The world’s sixth largest economy expanded 0.5 percent from a year ago, the country’s statistical agency IBGE said Friday. Brazil’s economy expanded 0.6 percent in the first half of the year and 1.2 percent over 12 months, boosted by household and government consumption, it added.

“This result reflects the negative influence of the world economy and shows that the government’s stimulus measures have not yet fully had their anticipated impact,” said Finance Minister.

 Guido Mantega, who however pointed to early signs of an uptick in the third quarter.

“We have weathered the worst phase of the slowdown which occurred in the first quarter and the economy is gradually recovering,” he added, expressing hope of “four percent GDP growth in 2013”.

The central bank meanwhile pointed to signs of “stepped-up activity in the second half and next year”.

Brazil’s second-quarter GDP growth is the weakest among the five-member BRICS bloc emerging powers, compared with 7.6 percent for China, 5.5 percent for India, 4.0 percent for Russia and 3.2 percent for South Africa.

Mexico, another dynamic Latin American economy, grew 4.1 percent during the period.

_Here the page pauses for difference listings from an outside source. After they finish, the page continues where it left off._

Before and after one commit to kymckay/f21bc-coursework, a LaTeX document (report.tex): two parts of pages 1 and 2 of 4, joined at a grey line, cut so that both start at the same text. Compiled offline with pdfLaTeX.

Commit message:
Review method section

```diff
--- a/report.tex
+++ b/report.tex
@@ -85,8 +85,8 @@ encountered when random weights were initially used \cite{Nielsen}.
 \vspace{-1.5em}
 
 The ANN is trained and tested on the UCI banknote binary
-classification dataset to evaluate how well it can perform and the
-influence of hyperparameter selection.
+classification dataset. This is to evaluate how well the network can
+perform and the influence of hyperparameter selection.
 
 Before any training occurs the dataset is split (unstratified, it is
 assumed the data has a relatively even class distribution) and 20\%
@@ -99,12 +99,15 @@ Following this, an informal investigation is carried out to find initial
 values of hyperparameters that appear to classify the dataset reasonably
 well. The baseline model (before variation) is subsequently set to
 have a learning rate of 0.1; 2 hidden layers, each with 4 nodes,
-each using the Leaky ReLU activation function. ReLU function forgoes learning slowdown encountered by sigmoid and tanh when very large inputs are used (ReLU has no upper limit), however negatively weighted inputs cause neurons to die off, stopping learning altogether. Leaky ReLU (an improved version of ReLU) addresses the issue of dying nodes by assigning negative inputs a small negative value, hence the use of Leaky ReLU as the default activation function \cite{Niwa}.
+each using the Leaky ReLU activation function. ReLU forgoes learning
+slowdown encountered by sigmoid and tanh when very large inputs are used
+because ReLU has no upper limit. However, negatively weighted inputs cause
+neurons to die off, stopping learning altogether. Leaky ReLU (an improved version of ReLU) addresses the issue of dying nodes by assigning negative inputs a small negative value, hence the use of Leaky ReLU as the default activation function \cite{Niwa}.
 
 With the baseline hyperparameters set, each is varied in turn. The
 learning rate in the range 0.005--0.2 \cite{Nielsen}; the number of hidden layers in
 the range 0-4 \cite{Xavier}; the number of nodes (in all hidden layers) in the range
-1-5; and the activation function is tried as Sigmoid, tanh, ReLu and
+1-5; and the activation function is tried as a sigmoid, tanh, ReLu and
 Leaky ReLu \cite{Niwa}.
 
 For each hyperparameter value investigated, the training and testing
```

Last year, the Brazilian economy rose a mere 2.7 percent, sharply down from the sizzling 7.5 percent in 2010.

Rafeal Leao, an analyst at the Austin Rating agency, said he expected Brazil to close the year with 1.7 percent GDP growth and to post 3.7 percent growth next year once the government’s stimulus measures take effect.

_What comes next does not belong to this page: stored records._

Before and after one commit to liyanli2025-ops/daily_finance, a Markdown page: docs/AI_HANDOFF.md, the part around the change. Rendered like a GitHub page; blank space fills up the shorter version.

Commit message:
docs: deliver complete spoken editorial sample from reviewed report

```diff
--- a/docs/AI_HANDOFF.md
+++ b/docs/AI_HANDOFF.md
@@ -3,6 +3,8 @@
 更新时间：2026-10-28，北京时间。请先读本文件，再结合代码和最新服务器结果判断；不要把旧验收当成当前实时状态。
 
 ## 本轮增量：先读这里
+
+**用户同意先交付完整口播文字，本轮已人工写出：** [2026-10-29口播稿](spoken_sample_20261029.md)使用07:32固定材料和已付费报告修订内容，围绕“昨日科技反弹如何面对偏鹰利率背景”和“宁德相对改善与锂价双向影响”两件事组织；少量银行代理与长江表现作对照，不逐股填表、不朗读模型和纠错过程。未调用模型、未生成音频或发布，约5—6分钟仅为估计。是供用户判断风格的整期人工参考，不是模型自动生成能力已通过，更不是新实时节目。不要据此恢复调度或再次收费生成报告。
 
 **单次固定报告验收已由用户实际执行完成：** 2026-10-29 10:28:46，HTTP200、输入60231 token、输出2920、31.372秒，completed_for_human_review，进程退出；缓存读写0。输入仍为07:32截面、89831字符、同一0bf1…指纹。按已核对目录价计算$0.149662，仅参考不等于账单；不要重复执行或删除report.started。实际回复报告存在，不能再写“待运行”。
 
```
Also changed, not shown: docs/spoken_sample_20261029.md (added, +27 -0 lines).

In August, the government also launched a $66 billion plan for construction of road and railway infrastructures and plans a similar one for ports and airports.

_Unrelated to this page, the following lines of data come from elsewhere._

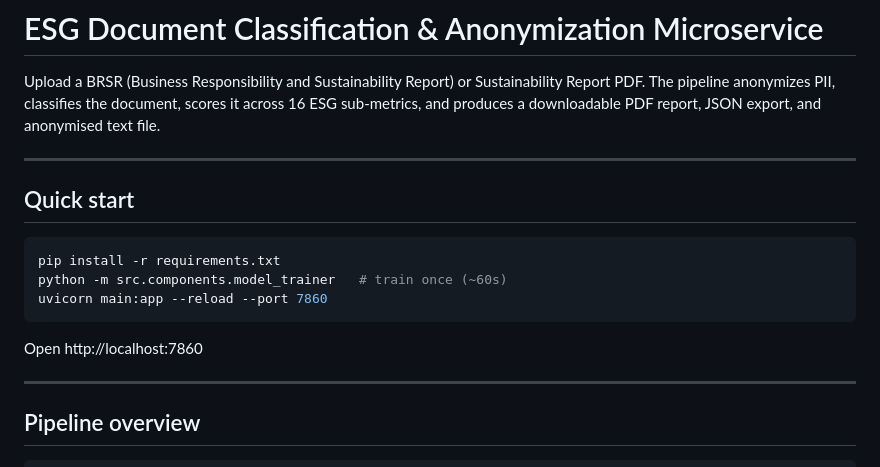
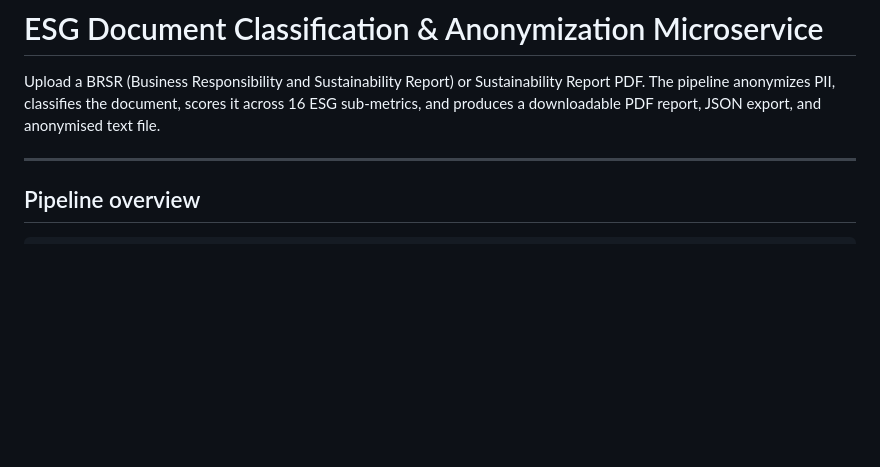
Before and after one commit to theshups/ESG_Intel_v1, a Markdown page: README.md, the part around the change. Drawn GitHub-style; blank space fills up the shorter version.

````diff
--- a/README.md
+++ b/README.md
@@ -14,18 +14,6 @@ Upload a BRSR (Business Responsibility and Sustainability Report) or
 Sustainability Report PDF. The pipeline anonymizes PII, classifies the
 document, scores it across 16 ESG sub-metrics, and produces a downloadable
 PDF report, JSON export, and anonymised text file.
-
----
-
-## Quick start
-
-```bash
-pip install -r requirements.txt
-python -m src.components.model_trainer   # train once (~60s)
-uvicorn main:app --reload --port 7860
-```
-
-Open http://localhost:7860
 
 ---
 
````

Robson Braga, president of the National Confederation of Industry, welcomed the measures and said first-quarter results were “disappointing but a thing of the past.”

Markets analysts are banking on 1.7 percent GDP growth this year, while the central bank and the International Monetary Fund are sticking to their 2.5 percent forecast.